It’s that moment you realize March has rolled around again. For you it may bring thoughts of spring flowers or warm weather to get outside. Maybe you’re Irish or you just take your Shakespeare way too seriously.
For me, it has a little more meaning. It’s the second anniversary of Living with Lymphoma.
The days would have slipped on by had it not been for a back-burner project I’ve been working on. I’ve debated for two years now about whether or not to share these experiences in greater detail. I go back and forth between “Move On” and “Time has brought deeper Perspective.” The latter is winning out, so I’ve been toying with structural and format ideas when my fiction meter hits redline.
I was working on some notes when a date flashed past.

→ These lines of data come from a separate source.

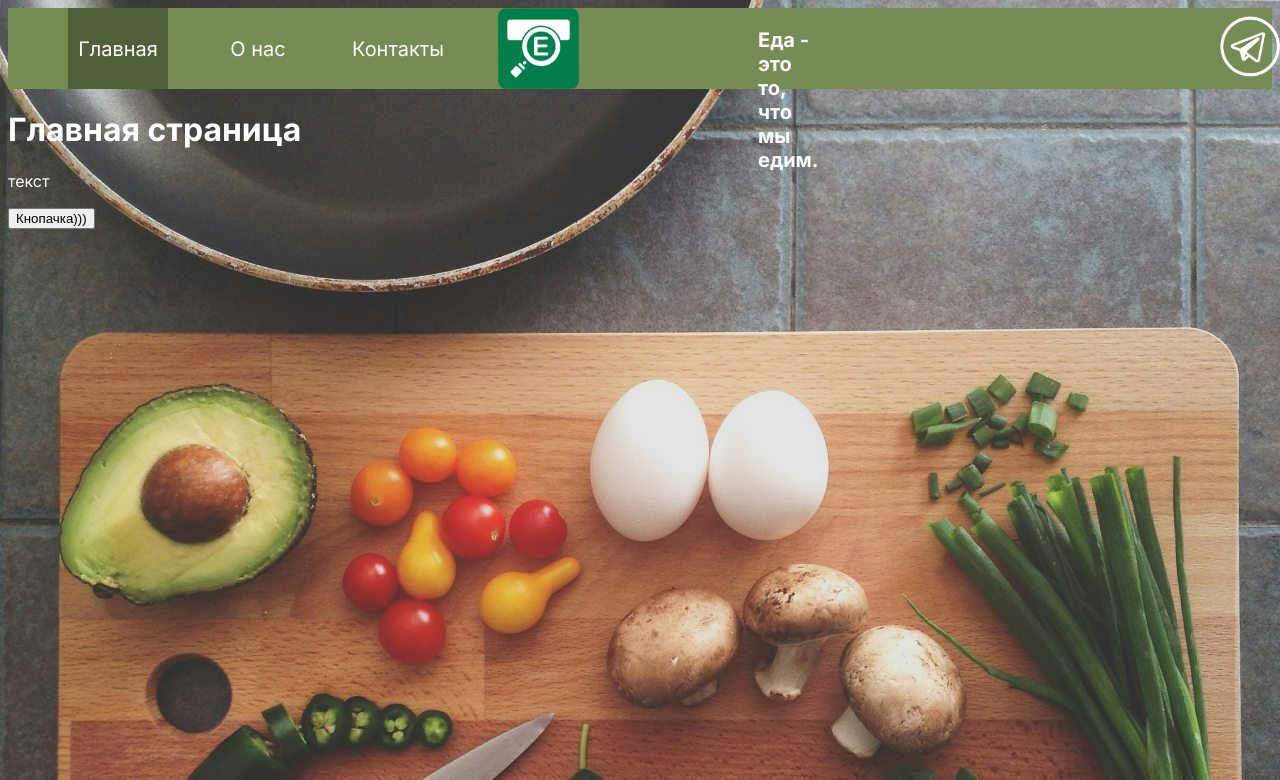
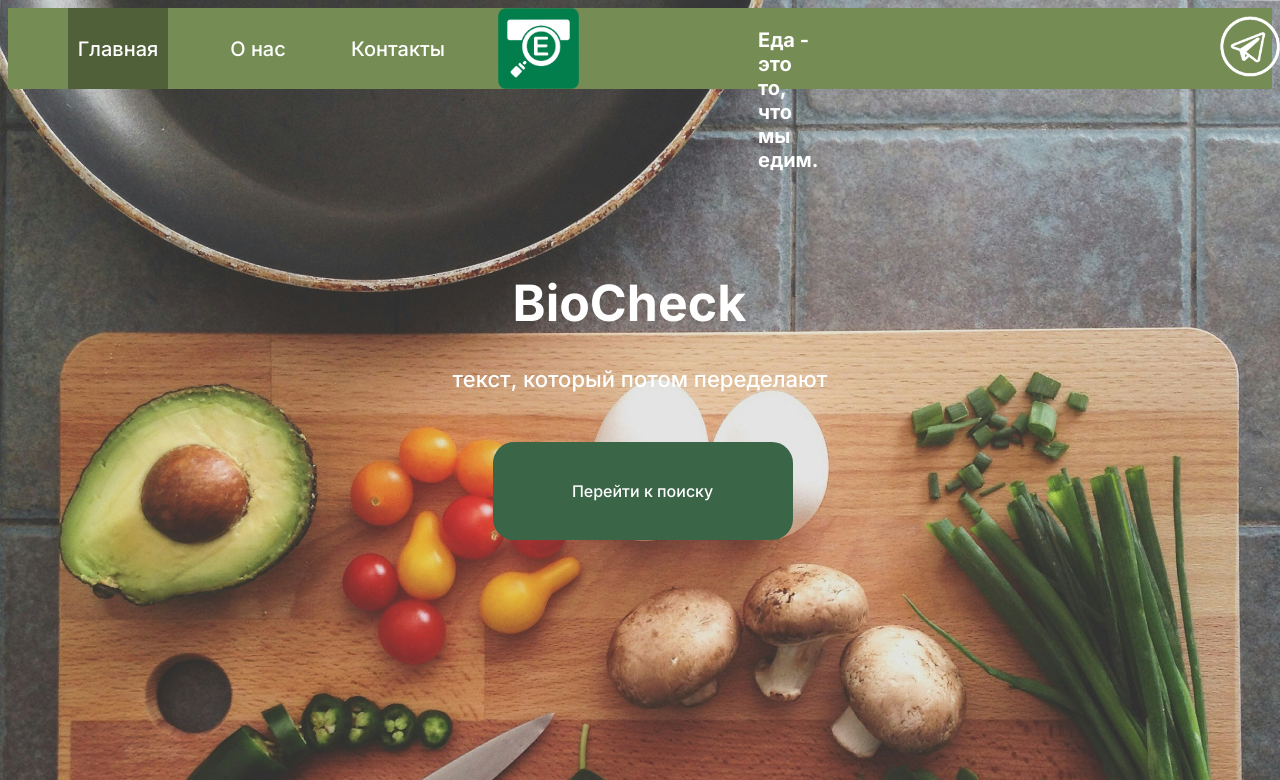
Before and after one commit to Anguilla-anguilla/bio_check_web, a Django app: page / in a window 1280 px wide. Shown: the top 780 px of the page. Run offline with Django 3.2, Linux system fonts and the light colour scheme.

Commit message:
Add style to index

```diff
--- a/biocheck/static/css/style.css
+++ b/biocheck/static/css/style.css
@@ -2,6 +2,7 @@
 
 body {
     font-family: "Inter", sans-serif;
+    font-weight: 500;
     font-optical-sizing: auto;
     color: white;
     background-image: url('../img/main.jpeg');
@@ -10,14 +11,15 @@ body {
     background-attachment: center;
 }
 
-
-.link {
-    list-style: none;
-    text-decoration: none;
+.conteiner {
+    display: flex;
+    align-items: center;
+    justify-content: center;
+    margin-top: 150px;
 }
 
 
-/* Блок для навигации */
+/* header */
 
 .nav {
     display: flex;
@@ -77,4 +79,36 @@ body {
     text-decoration: none;
     color: white;
     margin: 0 20px;
+    list-style: none;
 }
+
+/* index */
+
+h1 {
+    font-size: 50px;
+    border: 1px;
+    border-color: black;
+    margin-left: 60px;
+}
+
+.index-text {
+    font-size: 22px;
+    line-height: 26px;
+    align-items: center;
+}
+
+.index-box {
+    width: 300px;
+    height: 98px;
+    margin-left: 40px;
+    margin-top: 50px;
+    display: flex;
+    justify-content: center;
+    align-items: center;
+    background-color: #3A6547;
+    border-radius: 21px;
+}
+
+.index-box:hover {
+    background-color: #284631;
+}
--- a/biocheck/templates/base.html
+++ b/biocheck/templates/base.html
@@ -13,12 +13,14 @@
 </head>
 
 <body class="body">
-    <!-- Включим навигацию -->
-    {% include "includes/header.html" %}
+        <!-- Включим навигацию -->
+        {% include "includes/header.html" %}
+    <div class="conteiner">
 
+        {% block content %}
+        {% endblock %}
 
-    {% block content %}
-    {% endblock %}
+    </div>
 </body>
 
 </html>
--- a/biocheck/templates/homepage/index.html
+++ b/biocheck/templates/homepage/index.html
@@ -1,10 +1,12 @@
 {% extends "base.html" %}
 {% block content %}
 <div>
-<h1>Главная страница</h1>
-<p>текст</p>
-<a href="{% url 'catalog:fa_list' %}">
-<button>Кнопачка)))</button>
+<h1>BioCheck</h1>
+<p class="index-text">текст, который потом переделают</p>
+<div class="index-box">
+<a class="link" href="{% url 'catalog:fa_list' %}">
+    Перейти к поиску
 </a>
 </div>
+</div>
 {% endblock %}
```
Also changed, not shown: biocheck/templates/del.css (deleted, +0 -30 lines), biocheck/templates/del.html (deleted, +0 -55 lines).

March 11, 2014. Two years to the day of writing about my first trip to Boston for the consult with the ENT specialist there. It was Week 2, now one-hundred and four weeks ago. The coincidence caught me off guard. One minute I was working late, engrossed in notes with the back of my mind thinking about prep for walking one of the foster dogs in a parade tomorrow, the next I realized the real milestone passed last Friday without a peep.
Taking notes on how naive the Lovely Bride and I were about what was happening makes me laugh. There were so many lessons we knew, and so many new ones we were forced to learn. I was scared, but couldn’t admit it yet. I’m still terrified two years later. The calendar for the next twenty years is full, but none of that matters if I don’t make it that far. My bi-annual scan is just a few weeks away and my stress levels are already rising.
But the decision to of whether or not to share these deeper thoughts, to go back and re-live all of this for the sake of digging up the gold buried there, has been a tough one. My first thought is always: Who Cares? The truth is, very few people. Fine. Good. So I won’t bother. But what about the people who do care? What about the person sitting in the examination room who has just gotten the news? I feel like I owe it to them to add my story to the overall narrative. “Ego!” you shout, “This is just about your ego.” No, I learned that from the last one. This is just about one person’s story. I don’t expect it to be something people are talking about on Good Morning America. I just want to reach the few people who need it.
If I can just reach those few people who chuckle at the dumb mistakes we made, or who identify with the shock and that fateful train ride home. Alone. They are why I’ve decided to make this happen.
My hope is always that my story will ease the fear and stress for others. It has in the past, and I hope this little back-burner project will do the same. I seem to always end up representing the “Go Big, or Go Home” crowd when it comes to my adventures, whether I set out to do so or not. So be it. Life can keep dropping this shit in my lap, and I’ll keep telling the story – one week at a time.